__Task to complete__
Among the entries, find each line that includes the string "does" and list it.

__Source data__
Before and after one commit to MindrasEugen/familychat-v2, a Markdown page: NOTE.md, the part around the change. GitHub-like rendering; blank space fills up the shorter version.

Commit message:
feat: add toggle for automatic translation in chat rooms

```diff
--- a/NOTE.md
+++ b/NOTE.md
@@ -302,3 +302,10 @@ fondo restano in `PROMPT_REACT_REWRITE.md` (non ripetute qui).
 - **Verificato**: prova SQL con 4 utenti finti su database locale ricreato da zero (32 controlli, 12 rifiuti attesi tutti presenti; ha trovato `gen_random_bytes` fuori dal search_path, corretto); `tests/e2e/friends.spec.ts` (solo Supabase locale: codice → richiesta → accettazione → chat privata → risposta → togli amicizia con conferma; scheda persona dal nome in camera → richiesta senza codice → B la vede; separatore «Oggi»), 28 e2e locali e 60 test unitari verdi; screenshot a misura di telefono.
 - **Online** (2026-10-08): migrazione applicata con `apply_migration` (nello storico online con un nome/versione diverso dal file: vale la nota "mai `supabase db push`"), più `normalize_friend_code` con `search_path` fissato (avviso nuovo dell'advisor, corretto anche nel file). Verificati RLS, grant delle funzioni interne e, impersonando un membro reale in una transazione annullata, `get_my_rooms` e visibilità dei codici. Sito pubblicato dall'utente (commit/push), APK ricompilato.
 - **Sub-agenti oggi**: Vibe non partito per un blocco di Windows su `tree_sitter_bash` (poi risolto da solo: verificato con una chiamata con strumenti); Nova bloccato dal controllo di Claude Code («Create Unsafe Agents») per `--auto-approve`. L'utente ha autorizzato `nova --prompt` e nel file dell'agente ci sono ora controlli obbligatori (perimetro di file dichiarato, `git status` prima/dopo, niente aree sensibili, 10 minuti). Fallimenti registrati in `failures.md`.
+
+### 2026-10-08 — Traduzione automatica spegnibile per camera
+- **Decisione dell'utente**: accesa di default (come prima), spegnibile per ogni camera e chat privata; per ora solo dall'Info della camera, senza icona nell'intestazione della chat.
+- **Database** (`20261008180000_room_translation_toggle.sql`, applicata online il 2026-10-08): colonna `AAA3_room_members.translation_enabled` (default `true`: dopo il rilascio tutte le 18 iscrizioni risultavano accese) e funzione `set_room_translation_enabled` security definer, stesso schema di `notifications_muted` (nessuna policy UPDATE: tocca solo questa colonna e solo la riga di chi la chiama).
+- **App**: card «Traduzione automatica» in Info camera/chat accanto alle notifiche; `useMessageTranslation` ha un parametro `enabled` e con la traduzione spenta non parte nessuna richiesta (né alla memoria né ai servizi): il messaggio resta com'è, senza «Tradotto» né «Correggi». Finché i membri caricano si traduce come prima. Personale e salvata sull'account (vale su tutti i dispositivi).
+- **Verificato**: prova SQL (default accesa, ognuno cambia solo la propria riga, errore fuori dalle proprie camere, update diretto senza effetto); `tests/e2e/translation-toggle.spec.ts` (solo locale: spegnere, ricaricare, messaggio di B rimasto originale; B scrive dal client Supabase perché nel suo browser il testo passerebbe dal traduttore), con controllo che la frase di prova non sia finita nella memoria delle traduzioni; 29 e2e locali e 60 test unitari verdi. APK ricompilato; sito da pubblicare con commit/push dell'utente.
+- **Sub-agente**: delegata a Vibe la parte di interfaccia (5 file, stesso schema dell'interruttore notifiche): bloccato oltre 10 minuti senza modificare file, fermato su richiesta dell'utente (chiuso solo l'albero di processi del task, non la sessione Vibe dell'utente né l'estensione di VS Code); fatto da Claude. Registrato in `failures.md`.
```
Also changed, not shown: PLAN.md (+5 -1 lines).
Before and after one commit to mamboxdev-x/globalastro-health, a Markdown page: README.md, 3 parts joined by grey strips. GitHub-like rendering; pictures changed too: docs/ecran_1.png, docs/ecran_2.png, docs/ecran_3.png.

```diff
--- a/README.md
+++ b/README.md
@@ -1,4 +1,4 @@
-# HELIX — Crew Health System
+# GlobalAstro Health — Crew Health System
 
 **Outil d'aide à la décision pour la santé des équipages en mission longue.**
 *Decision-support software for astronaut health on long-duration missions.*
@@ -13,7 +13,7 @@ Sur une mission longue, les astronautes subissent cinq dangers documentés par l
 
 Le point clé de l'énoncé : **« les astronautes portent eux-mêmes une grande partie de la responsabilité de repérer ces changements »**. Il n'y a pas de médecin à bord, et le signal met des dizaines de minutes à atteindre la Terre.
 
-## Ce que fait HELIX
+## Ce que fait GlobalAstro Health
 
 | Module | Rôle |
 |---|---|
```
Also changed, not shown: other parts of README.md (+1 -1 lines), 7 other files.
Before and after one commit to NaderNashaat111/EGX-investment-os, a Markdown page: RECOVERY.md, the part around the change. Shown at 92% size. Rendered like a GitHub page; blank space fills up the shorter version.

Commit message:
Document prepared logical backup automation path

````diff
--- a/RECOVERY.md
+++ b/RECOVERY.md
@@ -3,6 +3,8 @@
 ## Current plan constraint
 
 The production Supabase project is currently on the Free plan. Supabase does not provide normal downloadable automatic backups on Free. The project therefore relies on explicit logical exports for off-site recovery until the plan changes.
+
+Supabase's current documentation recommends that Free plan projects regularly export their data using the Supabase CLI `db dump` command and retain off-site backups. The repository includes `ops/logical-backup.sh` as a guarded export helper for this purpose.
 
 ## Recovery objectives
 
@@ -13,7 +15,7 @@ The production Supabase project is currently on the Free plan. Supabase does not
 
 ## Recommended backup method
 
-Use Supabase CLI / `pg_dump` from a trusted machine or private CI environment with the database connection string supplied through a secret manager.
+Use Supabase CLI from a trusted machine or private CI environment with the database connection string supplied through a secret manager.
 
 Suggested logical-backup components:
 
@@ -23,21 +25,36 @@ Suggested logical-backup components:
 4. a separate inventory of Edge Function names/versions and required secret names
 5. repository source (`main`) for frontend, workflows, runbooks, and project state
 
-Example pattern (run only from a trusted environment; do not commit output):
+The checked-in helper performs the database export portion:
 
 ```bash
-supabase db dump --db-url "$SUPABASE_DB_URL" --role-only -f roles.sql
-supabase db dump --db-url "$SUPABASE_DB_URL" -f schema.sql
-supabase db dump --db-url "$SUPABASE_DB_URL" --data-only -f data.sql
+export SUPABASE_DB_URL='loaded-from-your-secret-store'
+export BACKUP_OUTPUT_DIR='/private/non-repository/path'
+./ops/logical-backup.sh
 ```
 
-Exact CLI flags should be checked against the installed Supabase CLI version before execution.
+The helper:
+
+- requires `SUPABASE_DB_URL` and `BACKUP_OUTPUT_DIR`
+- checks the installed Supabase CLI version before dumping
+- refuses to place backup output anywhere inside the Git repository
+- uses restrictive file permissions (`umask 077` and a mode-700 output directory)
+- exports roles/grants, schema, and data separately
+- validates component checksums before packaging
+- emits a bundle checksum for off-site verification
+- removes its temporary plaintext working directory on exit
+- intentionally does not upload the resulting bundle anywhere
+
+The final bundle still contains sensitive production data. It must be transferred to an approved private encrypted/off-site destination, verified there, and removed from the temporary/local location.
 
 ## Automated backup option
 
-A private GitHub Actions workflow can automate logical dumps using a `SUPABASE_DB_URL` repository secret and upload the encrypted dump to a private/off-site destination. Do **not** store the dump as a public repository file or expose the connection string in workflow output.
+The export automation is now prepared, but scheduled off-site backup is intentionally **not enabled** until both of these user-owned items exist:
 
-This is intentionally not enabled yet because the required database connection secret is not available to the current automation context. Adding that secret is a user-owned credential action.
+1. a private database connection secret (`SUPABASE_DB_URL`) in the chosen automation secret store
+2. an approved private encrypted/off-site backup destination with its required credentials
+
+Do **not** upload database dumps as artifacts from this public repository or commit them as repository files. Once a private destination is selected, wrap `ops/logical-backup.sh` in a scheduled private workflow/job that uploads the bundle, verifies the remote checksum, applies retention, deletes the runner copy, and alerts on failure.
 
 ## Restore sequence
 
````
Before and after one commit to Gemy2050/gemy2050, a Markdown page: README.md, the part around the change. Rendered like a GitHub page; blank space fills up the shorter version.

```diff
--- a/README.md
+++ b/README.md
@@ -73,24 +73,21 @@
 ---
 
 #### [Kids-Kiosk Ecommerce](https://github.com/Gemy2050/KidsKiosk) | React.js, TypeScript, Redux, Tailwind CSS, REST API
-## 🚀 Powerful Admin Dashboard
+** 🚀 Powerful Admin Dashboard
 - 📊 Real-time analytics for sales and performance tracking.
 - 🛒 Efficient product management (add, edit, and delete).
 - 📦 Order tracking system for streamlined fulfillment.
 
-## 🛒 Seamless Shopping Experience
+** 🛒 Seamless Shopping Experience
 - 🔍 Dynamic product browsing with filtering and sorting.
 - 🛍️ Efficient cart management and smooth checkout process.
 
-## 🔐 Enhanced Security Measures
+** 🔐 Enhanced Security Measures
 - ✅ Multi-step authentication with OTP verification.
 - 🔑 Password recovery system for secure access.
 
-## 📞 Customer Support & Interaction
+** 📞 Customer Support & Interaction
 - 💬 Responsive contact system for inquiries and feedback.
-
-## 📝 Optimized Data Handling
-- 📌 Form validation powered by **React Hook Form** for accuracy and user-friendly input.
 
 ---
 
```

__Response area__
 The production Supabase project is currently on the Free plan. Supabase does not provide normal downloadable automatic backups on Free. The project therefore relies on explicit logical exports for off-site recovery until the plan changes.
@@ -13,7 +15,7 @@ The production Supabase project is currently on the Free plan. Supabase does not
+- intentionally does not upload the resulting bundle anywhere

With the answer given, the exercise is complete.